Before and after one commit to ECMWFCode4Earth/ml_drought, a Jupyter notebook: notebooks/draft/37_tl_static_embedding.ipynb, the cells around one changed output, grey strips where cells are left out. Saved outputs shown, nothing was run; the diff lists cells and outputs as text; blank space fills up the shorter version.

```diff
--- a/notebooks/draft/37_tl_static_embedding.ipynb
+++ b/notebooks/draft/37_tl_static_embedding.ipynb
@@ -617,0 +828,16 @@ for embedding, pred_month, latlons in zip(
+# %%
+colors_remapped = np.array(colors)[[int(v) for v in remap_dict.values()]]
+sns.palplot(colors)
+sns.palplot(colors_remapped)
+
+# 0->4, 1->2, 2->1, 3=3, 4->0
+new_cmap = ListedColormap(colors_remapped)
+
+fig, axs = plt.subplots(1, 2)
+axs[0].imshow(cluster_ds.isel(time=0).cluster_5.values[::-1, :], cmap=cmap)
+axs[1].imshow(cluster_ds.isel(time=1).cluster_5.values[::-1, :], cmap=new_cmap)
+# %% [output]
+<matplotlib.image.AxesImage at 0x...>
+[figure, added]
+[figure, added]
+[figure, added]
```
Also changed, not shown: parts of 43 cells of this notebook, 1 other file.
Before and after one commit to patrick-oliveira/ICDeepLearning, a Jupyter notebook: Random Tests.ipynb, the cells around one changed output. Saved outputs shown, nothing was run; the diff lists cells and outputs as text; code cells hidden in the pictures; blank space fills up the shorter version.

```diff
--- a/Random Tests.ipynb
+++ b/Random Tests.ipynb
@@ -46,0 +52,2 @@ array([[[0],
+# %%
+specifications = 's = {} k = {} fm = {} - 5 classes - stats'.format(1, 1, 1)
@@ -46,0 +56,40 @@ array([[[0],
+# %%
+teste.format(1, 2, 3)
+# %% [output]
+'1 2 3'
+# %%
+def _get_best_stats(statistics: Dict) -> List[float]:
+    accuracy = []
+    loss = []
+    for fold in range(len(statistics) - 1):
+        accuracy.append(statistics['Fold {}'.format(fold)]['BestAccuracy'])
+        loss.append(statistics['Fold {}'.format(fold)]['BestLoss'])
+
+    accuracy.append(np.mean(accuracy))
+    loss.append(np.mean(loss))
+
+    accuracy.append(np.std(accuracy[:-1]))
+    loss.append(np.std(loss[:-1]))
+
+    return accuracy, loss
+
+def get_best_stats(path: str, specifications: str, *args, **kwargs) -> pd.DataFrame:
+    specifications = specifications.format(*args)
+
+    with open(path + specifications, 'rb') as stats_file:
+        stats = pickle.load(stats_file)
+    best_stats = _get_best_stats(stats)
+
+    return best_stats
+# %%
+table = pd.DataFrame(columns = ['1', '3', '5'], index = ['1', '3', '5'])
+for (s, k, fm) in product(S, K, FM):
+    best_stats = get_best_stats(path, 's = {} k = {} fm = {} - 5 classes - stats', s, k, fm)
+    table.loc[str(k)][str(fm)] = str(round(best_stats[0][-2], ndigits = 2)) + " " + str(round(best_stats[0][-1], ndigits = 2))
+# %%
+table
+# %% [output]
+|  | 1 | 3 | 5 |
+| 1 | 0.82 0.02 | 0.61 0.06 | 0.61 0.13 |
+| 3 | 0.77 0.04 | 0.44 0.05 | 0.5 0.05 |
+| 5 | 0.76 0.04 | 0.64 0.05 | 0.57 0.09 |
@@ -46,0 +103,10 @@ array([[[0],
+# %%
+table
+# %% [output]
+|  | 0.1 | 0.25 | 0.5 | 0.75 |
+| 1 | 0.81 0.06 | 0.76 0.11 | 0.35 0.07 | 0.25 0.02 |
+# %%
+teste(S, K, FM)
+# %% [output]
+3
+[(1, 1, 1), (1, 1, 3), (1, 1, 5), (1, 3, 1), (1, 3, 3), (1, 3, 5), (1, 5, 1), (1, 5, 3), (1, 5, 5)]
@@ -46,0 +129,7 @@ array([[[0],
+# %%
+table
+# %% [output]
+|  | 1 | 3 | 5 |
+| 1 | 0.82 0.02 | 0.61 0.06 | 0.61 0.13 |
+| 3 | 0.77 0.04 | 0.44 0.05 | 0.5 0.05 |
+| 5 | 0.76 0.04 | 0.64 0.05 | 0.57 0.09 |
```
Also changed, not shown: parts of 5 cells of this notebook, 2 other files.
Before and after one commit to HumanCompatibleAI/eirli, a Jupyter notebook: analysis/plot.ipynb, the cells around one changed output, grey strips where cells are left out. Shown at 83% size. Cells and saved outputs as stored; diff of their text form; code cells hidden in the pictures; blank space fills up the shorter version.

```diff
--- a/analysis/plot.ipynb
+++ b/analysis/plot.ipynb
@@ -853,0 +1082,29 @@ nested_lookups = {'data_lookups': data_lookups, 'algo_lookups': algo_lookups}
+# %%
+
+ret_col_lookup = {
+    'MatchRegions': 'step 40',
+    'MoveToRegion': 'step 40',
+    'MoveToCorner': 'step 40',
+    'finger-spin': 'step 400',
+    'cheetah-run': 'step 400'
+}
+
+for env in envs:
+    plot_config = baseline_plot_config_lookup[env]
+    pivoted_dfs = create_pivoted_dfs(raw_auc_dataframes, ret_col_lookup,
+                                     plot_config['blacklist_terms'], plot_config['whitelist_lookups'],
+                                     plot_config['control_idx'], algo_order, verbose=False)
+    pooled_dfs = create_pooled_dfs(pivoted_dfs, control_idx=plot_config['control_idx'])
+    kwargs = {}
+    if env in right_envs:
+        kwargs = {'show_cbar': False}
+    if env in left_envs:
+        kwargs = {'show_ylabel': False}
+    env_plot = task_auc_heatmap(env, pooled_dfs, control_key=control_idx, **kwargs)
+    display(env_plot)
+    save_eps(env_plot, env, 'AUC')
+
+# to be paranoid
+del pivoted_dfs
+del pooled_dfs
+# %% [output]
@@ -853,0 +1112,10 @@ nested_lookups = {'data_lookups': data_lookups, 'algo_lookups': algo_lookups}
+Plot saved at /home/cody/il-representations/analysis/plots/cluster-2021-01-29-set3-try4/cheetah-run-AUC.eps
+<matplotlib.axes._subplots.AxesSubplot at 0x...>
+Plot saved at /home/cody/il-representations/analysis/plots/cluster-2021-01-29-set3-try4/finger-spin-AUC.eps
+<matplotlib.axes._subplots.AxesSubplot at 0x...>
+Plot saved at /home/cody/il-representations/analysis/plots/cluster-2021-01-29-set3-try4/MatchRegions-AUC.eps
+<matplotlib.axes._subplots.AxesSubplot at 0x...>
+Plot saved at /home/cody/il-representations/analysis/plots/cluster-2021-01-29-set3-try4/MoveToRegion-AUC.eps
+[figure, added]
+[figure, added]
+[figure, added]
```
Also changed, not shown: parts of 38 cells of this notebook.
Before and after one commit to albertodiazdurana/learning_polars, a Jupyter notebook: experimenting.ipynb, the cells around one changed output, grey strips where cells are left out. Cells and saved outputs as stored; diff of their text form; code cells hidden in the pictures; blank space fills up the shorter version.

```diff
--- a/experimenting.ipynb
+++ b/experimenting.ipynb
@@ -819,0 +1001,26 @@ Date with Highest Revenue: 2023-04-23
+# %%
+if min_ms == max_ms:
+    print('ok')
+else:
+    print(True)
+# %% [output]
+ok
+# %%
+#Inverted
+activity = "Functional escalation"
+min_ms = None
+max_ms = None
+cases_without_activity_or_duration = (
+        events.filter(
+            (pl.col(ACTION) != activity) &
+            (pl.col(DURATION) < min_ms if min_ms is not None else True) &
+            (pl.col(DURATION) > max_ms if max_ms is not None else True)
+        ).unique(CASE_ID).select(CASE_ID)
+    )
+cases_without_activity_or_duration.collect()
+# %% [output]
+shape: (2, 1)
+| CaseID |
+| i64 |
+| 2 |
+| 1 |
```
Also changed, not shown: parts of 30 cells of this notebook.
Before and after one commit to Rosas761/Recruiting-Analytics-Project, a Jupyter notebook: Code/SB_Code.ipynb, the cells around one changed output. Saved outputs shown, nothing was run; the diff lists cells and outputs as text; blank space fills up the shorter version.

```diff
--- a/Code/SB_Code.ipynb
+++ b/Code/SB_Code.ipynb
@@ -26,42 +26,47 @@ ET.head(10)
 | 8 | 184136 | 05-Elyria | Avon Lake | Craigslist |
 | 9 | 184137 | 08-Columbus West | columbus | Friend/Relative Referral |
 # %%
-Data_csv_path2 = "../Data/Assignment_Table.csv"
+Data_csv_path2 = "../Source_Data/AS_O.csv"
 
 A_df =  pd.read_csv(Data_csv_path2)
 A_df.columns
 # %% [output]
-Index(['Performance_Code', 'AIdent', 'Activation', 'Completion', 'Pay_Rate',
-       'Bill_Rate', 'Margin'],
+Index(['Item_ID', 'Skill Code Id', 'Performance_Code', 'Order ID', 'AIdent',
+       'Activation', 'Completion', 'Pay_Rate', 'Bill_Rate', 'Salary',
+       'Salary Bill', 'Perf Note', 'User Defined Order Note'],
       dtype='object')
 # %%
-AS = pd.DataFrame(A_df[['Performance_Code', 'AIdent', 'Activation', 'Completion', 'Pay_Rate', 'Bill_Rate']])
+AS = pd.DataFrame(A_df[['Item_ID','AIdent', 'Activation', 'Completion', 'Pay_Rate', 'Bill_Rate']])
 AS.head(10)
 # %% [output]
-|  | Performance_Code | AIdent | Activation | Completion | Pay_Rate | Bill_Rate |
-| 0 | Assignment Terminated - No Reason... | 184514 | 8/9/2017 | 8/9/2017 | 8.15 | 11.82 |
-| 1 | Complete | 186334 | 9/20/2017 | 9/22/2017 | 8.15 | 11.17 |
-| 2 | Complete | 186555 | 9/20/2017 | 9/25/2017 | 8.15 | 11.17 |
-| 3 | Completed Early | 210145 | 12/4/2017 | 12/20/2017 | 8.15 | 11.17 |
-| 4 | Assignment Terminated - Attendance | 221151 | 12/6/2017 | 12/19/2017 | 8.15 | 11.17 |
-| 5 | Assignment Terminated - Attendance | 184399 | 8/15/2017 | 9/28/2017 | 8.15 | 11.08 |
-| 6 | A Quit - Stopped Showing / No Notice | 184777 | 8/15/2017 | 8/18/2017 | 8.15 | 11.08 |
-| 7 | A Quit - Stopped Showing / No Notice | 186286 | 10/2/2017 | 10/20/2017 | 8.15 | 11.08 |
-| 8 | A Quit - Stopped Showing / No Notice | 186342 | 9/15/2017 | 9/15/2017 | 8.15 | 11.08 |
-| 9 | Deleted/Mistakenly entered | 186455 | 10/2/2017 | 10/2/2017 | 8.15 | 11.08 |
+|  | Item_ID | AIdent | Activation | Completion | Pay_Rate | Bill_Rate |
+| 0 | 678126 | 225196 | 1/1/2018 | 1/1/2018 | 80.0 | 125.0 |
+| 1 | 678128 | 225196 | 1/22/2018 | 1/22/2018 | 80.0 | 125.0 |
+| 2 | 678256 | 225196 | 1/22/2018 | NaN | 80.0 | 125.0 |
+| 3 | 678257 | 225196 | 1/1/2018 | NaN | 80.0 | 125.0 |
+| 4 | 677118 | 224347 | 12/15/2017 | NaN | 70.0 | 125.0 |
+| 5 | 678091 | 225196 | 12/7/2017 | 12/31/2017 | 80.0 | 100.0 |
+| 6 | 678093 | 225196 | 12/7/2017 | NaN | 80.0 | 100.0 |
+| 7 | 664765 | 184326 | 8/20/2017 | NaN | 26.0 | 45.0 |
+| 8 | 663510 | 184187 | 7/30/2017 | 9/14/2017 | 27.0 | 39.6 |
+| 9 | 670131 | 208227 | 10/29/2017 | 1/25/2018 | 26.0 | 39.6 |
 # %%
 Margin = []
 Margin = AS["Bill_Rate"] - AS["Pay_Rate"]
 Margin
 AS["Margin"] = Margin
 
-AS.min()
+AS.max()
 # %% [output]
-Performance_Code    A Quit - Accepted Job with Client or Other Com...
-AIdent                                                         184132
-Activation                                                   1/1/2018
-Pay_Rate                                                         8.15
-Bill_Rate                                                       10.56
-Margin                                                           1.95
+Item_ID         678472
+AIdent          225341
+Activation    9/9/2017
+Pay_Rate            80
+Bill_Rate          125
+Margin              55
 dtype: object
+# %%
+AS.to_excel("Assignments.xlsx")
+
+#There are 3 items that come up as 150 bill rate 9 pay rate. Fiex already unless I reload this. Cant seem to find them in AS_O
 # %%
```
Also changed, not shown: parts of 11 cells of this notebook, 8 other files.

→ WHAT YOU NEED TO DO:
The expected answer is a copy of each line above containing "Margin".

→ FINISHED EXERCISE:
-       'Bill_Rate', 'Margin'],
 Margin = []
 Margin = AS["Bill_Rate"] - AS["Pay_Rate"]
 Margin
 AS["Margin"] = Margin
-Margin                                                           1.95
+Margin              55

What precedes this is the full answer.